I’ve said before, but not on this blog, that the worst bits of software I have on my XP-based home PC all came with devices.It’s hardly surprising, when we buy software alone we only buy something satisfactory. We make buying decisions on the devices, not their software. I have the following 3 stinkers:
Pentax provided some dreadful software with my wrote for my camera. Why does anyone think the world needs another photo browser ? Why don’t camera vendors provide extensions for their RAW files for Explorer in XP (and Vista). The UI for Pentax’s RAW conversion software is simply dreadful (and they’ve actually improved it since the first release I used). The software Epson provide for their printers leaves a lot to be desired – is it possible to forgive a company for having an installation guide which says “ignore the warning that this driver is unsigned” ? The USB port driver periodically stops working. My HP scanner is worse – scan too many images into the program’s buffer and BANG! it crashes without saving any of them.
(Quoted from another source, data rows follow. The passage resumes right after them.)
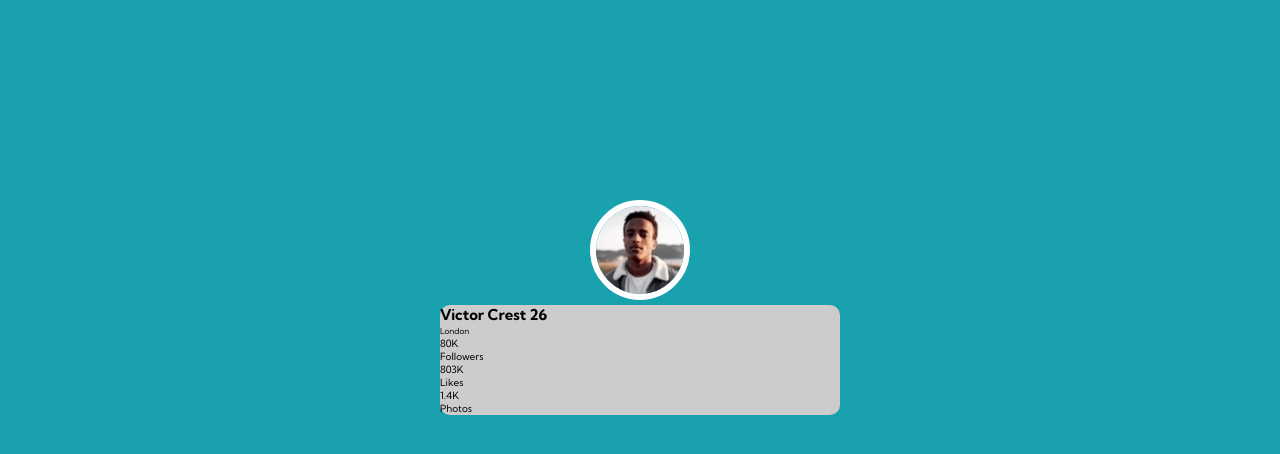
Repository: thaibaocoder1/profile-card-component-main
Page: index.html
These files come from the project's save history. The page is drawn as it stood at one moment and after the next save; the edit follows.
The browser window is 1280 px wide. The pictures show the whole page.

Above is the page before, as saved 2023-01-11 13:34:28.

### index.html
<!DOCTYPE html>
<html lang="en">
<head>
  <meta charset="UTF-8">
  <meta name="viewport" content="width=device-width, initial-scale=1.0">
  <link rel="icon" type="image/png" sizes="32x32" href="./images/favicon-32x32.png">
  <title>Frontend Mentor | Profile card component</title>
  <link rel="stylesheet" href="./style.css">
  <!-- Feel free to remove these styles or customise in your own stylesheet 👍 -->
  <style>
    .attribution { font-size: 11px; text-align: center; }
    .attribution a { color: hsl(228, 45%, 44%); }
  </style>
</head>
<body>
  <main class="card">
    <section class="card__top">
      <img src="./images/image-victor.jpg" alt="">
    </section>
    <section class="card__bottom">
      <h1 class="card__bottom--heading">Victor Crest <span>26</span></h1>
      <small class="card__bottom--address">London</small>
      <hr>
      <div class="card__bottom--socials">
        <div class="card__bottom--item">
          <p>80K</p>
          <span>Followers</span>
        </div>
        <div class="card__bottom--item">
          <p>803K</p>
          <span>Likes</span>
        </div>
        <div class="card__bottom--item">
          <p>1.4K</p>
          <span>Photos</span>
        </div>
      </div>
    </section>
  </main>
  <!-- <div class="attribution">
    Challenge by <a href="https://www.frontendmentor.io?ref=challenge" target="_blank">Frontend Mentor</a>.
    Coded by <a href="#">Your Name Here</a>.
  </div> -->
</body>
</html>

### style.css
@import url('https://fonts.googleapis.com/css2?family=Kumbh+Sans:wght@400;700&display=swap');
* {
    margin: 0;
    padding: 0;
    box-sizing: border-box;
    border: none;
    outline: none;
}
html {
    font-size: 62.5%;
}
body {
    text-rendering: optimizeLegibility;
    scroll-behavior: smooth;
    font-family: 'Kumbh Sans', sans-serif;
    display: flex;
    align-items: center;
    justify-content: center;
    background-color: var(--dark-cyan);
    height: calc(100vh - 1px)
}
:root {
    --dark-cyan: hsl(185, 75%, 39%);
    --very-dark-blue: hsl(229, 23%, 23%);
    --dark-blue: hsl(227, 10%, 46%);
    --dark-grey: hsl(0, 0%, 59%);
}
.card {
    width: 400px;
    background-color: #ccc;
    border-radius: 1rem;
    position: relative;
}
.card__top {
    width: 100%;
    height: 40%;
    /* background-color: cyan; */
}
.card__top img {
    width: 10rem;
    height: 10rem;
    border-radius: 50%;
    object-fit: cover;
    border: 6px solid #fff;
    position: absolute;
    top: -50%;
    left: 50%;
    transform: translate(-50%, -50%);
}

After the next save:
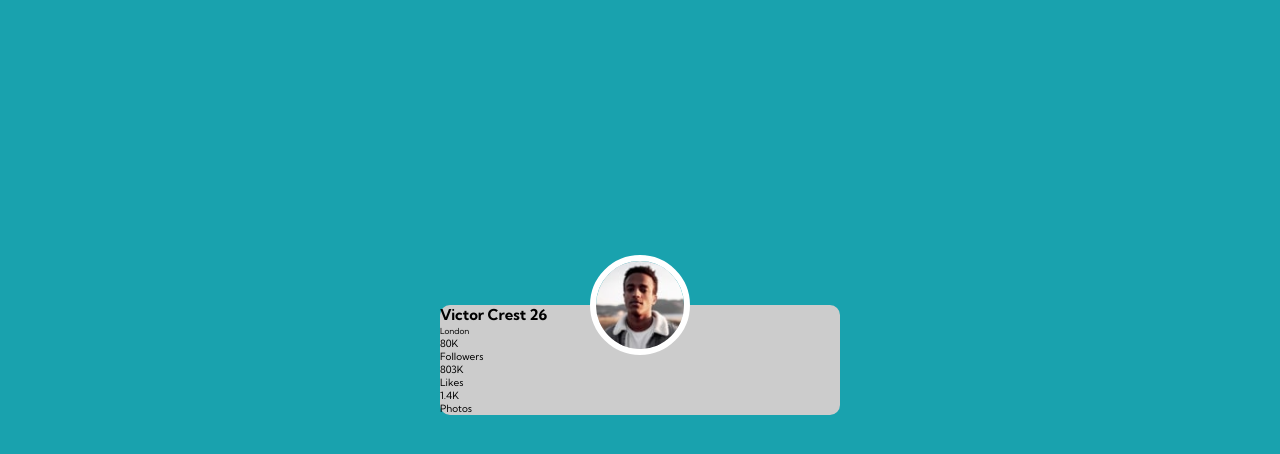
Saved 24 s later.
--- a/style.css
+++ b/style.css
@@ -43,7 +43,7 @@ body {
     object-fit: cover;
     border: 6px solid #fff;
     position: absolute;
-    top: -50%;
+    top: 0;
     left: 50%;
     transform: translate(-50%, -50%);
 }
Are things better on Vista ? Like many home users I wonder if all my devices will work. I thought I’d test it since I have the luxury of time to spare over the holidays and a Vista laptop (worst software on it: Nvidia Screen driver for GE Force Go 6×00 TE and the [XP] Software provided for my USB-TV tuner which really deserves it’s own post.)
First up was the HP ScanJet 3970: no driver with Vista, no driver on Windows update, and no Vista driver on HP.COM. Just the 2003 vintage driver for XP which has been so sucky up to now.
Next my printers. Yes I have two Epson Photo Stylus units, an 895 (with built in PCMCIA card reader) and a 1270 A3 printer – which is currently loaded with Lyson inks for printing on art paper. I’ve been promising my wife I’d put the 895 on E-bay for the last year, but I thought I’d try that first and looks like true plug and play… and then it isn’t. There’s no driver to for card reader, not that big a deal, but an annoyance. On to the 1270: with no card reader it installs with no problems.
Looking at the drivers (cliick the image above to see a larger view) there are different tabs along the top. The 895 has version information which makes says it’s Copyright Epson 2006 – though the Epson driver files have copyright messages going back to 1999 (the newest is 2003-4) ! The file modified dates are the same as the rest of Vista though.
The 1270 doesn’t have this tab: it has two others instead “Device Settings” – the form to tray assignment – and “Utilities” – nozzle check and cleaning. You can get to the latter via the Printing preferences dialog where you can find them as your application prepares to print. That’s the only way to get to them on 895 which has no “form to tray assignment” that I could find.
On XP the preferences dialogs are very similar as you expect for printers from the same family. On Vista they’ve got nothing in common, for example the Nozzle check and cleaning are on a tab named “Maintenance” on the 895 and “Utilities” on the 1270. The 895 sets its paper sizes on the front page, including “User defined” which I need to print Panoramas on roll paper. There’s no user defined paper size in the 1270 driver ! This caused a moment of Panic, but I soon realized that I had to set-up forms for my panoramas. However, you can’t create forms in an application’s print dialog: you have to go to the Printers folder in Control Panel and either from the right-click menu, or the file menu, choose “Run as Administrator” / Server Properties. It’s clunky but not a big deal here, because the only person in the house who prints on different sizes of paper is also the only one with admin privilege (me). But if my kids want to stitch and print their own panoramas they’ll have to get me to set the paper up each time. Still, forms allow me to use a whole 10M roll for one print if I’m so minded – which the 895’s driver won’t.
Now I suppose I should be pleased that the support for both Printers is in the OS, and realistically most people will have only one printer. It still bugs me that some printers don’t have custom paper sizes, and bugs me more that only admins can work round the fact.
This post originally appeared on my technet blog.